If links are a part of your ongoing campaign reporting, they can be built into your SEO Template report
. Remember to search engines, links are votes. The more external sites that are voting for you by linking to you, the better. However, there’s a caveat, of course. In SEO, not all “votes” are equal. Some are better than others, so when you get a link, it’s important to dig into the merits of each link.
But what are you looking for?
In this article we’ll take a look at this granular piece of the SEO puzzle and how to review and report on them. This will help clients better understand their importance and the value you bring by securing those links.
People who build links full time understand how difficult new links can be to get. There can be a lot of failure, rejection, and trial and error on the road to new links. So when you get one, it’s worth celebrating. Maybe hold off on the champagne for now, but it’s absolutely important to feature it in your next status report. Make sure you give a thorough review of the link by presenting it in full context.
Facebook has proven itself a cost-effective, efficient and powerful advertising platform for many businesses. The right ad can drive website visitors, increase event attendance and even lead to direct sales. For others, Facebook Advertising can feel like shouting into an echo chamber. You post, you boost and then you wait. Sure, the ad reaches people and maybe there is engagement but when you look to see how those interactions translated to website traffic, downloads or revenue the actual impact can be, well, disappointing.
What makes the difference?
There are a lot of factors and variables at play and while there isn’t a single definitive answer as to what makes a great Facebook ad, there is the composition of the ad that serves as the foundation of what you’re putting out into the world. In today’s article, we’ll cover some of the important guidelines to help you create more effective Facebook ads.

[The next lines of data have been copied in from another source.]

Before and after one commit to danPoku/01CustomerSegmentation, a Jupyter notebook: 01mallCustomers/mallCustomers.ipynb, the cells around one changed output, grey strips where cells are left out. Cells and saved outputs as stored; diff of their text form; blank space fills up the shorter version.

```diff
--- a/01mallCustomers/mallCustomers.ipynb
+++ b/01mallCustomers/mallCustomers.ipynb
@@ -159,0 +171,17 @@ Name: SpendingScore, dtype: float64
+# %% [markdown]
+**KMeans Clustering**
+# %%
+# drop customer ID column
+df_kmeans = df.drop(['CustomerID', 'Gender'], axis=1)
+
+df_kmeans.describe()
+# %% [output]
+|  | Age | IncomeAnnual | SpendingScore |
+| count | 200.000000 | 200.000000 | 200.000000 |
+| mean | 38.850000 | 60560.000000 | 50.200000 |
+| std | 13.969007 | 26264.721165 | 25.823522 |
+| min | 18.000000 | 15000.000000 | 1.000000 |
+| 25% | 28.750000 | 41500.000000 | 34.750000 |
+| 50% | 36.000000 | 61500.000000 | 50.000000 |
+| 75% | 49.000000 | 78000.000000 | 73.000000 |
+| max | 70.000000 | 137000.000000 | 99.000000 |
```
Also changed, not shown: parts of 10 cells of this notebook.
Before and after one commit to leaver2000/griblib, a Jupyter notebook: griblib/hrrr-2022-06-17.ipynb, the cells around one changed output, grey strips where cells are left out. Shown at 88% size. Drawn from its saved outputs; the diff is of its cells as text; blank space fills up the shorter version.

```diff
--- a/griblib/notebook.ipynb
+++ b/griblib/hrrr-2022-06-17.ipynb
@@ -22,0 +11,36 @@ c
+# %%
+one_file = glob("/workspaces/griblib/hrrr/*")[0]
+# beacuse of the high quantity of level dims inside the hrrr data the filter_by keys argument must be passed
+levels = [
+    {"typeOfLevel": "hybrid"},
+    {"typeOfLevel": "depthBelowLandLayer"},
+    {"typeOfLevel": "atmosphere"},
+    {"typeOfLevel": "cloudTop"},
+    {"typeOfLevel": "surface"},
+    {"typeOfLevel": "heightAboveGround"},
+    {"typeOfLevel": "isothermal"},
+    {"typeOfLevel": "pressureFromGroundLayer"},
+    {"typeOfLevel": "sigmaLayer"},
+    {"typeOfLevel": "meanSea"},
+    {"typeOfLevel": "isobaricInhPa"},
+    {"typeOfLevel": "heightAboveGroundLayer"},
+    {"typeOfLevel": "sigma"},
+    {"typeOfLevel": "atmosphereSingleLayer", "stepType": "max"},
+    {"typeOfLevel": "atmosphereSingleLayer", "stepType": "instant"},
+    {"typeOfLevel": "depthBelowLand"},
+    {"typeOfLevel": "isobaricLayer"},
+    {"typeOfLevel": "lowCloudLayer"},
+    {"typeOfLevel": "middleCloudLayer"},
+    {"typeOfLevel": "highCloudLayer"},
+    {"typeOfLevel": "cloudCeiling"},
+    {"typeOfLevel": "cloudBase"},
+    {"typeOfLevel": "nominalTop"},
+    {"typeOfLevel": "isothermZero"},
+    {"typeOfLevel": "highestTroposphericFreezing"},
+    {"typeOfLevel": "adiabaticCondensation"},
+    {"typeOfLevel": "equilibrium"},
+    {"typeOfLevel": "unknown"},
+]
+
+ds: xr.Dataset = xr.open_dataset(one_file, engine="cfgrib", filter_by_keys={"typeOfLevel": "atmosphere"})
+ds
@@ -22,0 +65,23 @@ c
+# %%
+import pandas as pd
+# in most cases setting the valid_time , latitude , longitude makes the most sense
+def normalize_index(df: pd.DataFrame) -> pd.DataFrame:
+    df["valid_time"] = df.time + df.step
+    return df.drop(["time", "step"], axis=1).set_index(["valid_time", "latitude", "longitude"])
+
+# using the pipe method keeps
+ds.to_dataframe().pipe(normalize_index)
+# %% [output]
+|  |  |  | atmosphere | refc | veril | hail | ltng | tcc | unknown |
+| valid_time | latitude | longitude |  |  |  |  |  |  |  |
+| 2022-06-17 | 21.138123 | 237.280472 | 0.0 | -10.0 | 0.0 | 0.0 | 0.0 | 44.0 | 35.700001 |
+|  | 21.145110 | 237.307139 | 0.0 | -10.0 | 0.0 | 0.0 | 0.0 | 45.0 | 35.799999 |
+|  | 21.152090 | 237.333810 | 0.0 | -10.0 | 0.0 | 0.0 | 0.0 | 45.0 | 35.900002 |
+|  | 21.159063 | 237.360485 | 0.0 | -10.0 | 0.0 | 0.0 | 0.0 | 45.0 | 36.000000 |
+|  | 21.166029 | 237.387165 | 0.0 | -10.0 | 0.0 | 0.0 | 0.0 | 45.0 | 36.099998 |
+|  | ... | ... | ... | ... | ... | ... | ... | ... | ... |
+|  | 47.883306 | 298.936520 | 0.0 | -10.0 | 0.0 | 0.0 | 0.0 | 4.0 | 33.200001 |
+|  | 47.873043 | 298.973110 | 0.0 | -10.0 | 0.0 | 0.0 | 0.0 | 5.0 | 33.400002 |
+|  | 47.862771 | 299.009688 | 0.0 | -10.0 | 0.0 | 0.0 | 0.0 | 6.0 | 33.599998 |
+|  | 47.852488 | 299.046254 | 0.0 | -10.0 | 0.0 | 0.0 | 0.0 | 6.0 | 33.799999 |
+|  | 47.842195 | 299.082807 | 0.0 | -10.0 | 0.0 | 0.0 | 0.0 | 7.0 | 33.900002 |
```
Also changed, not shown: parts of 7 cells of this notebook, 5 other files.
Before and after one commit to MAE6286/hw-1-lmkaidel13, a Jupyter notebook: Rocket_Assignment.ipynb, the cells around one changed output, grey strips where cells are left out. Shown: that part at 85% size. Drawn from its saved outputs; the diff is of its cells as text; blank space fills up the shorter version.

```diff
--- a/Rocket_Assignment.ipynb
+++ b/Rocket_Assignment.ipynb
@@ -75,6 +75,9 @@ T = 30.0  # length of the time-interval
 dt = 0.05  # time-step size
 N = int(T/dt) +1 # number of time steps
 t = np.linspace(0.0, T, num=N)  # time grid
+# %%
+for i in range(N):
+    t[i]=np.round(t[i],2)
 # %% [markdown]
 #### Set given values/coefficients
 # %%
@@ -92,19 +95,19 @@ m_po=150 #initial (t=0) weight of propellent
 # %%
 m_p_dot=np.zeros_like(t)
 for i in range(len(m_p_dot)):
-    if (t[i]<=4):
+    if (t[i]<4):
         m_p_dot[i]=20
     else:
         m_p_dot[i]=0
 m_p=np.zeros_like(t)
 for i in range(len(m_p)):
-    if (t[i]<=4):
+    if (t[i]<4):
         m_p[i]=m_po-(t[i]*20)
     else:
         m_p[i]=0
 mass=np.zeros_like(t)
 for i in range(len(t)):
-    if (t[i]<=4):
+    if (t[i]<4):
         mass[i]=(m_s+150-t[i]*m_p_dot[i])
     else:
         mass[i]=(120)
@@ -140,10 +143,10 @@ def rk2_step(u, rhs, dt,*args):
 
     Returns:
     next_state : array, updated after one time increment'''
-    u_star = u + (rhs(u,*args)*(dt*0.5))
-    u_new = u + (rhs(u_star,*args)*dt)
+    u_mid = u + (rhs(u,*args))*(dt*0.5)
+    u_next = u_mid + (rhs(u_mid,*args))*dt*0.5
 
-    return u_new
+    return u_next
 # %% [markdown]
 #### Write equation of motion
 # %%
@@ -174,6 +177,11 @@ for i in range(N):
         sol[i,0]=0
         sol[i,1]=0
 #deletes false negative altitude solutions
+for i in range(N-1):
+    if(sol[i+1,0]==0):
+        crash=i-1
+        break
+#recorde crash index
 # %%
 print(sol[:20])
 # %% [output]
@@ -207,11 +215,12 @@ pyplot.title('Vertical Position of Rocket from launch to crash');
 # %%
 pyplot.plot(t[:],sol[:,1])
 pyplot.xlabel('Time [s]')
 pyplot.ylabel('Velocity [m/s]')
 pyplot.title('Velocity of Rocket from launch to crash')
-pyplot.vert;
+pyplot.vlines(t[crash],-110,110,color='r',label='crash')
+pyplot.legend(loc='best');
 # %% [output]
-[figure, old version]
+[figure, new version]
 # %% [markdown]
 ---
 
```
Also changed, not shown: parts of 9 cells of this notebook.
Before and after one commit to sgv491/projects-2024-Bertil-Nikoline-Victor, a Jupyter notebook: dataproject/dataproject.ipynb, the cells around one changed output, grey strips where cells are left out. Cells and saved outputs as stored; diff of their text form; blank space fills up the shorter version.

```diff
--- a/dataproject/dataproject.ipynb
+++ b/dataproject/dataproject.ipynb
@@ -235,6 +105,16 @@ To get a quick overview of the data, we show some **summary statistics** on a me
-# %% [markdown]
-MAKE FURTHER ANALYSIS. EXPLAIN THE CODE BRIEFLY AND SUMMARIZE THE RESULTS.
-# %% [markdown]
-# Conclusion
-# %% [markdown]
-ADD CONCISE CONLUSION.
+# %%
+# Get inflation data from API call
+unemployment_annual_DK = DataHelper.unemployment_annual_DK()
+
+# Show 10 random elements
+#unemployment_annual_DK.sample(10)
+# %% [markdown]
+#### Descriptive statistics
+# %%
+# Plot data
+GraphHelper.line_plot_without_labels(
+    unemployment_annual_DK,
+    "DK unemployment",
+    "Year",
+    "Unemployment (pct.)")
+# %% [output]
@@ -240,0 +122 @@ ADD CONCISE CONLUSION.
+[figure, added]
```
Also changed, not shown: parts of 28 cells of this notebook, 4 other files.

You may have a list of reasons for keeping your marketing in-house. Maybe it’s, “No one knows the business like my team.” True. “Agencies are expensive.” Also, true. Or maybe it’s just that there are so many vendors out there you have no idea how to pick the right one
But every business at some point has to take a good, honest look at their resource allocation and decide if there are some things lacking in-house that are worth the expense of outside help. When that moment comes, an inevitable question becomes, “is it time to hire an outside marketing agency?”
In this post, we’ll cover a few of the reasons and scenarios that are a good sign that yes, it is in fact time to look to an agency for marketing help.
You’re already a fan of Google Analytics. You know which data to pull, you know how to look at your audience, user behaviors, and conversions. You gather, analyze and present this kind of data month after month. Your clients, colleagues, and boss are satisfied.
But somewhere, in the back of your mind, you feel like you’re missing something. There are links in Google Analytics you’ve never clicked, reports you don’t use because you’re not quite sure what they mean. You can’t escape the nagging feeling that there’s something more you should be doing.
Sound familiar? If so, it’s probably time to think about Google Analytics (GA) Certification. Being GA certified is more than just a nice line for marketing materials and it’s more than a resume filler. It’s the process of trying to get as much as you can out of an extremely robust and intricate analytics tool that can help reveal the kind of detailed insight that helps cultivate meaningful, strategic change. In this post, we’ll go through some of the details of why and how to get your certification.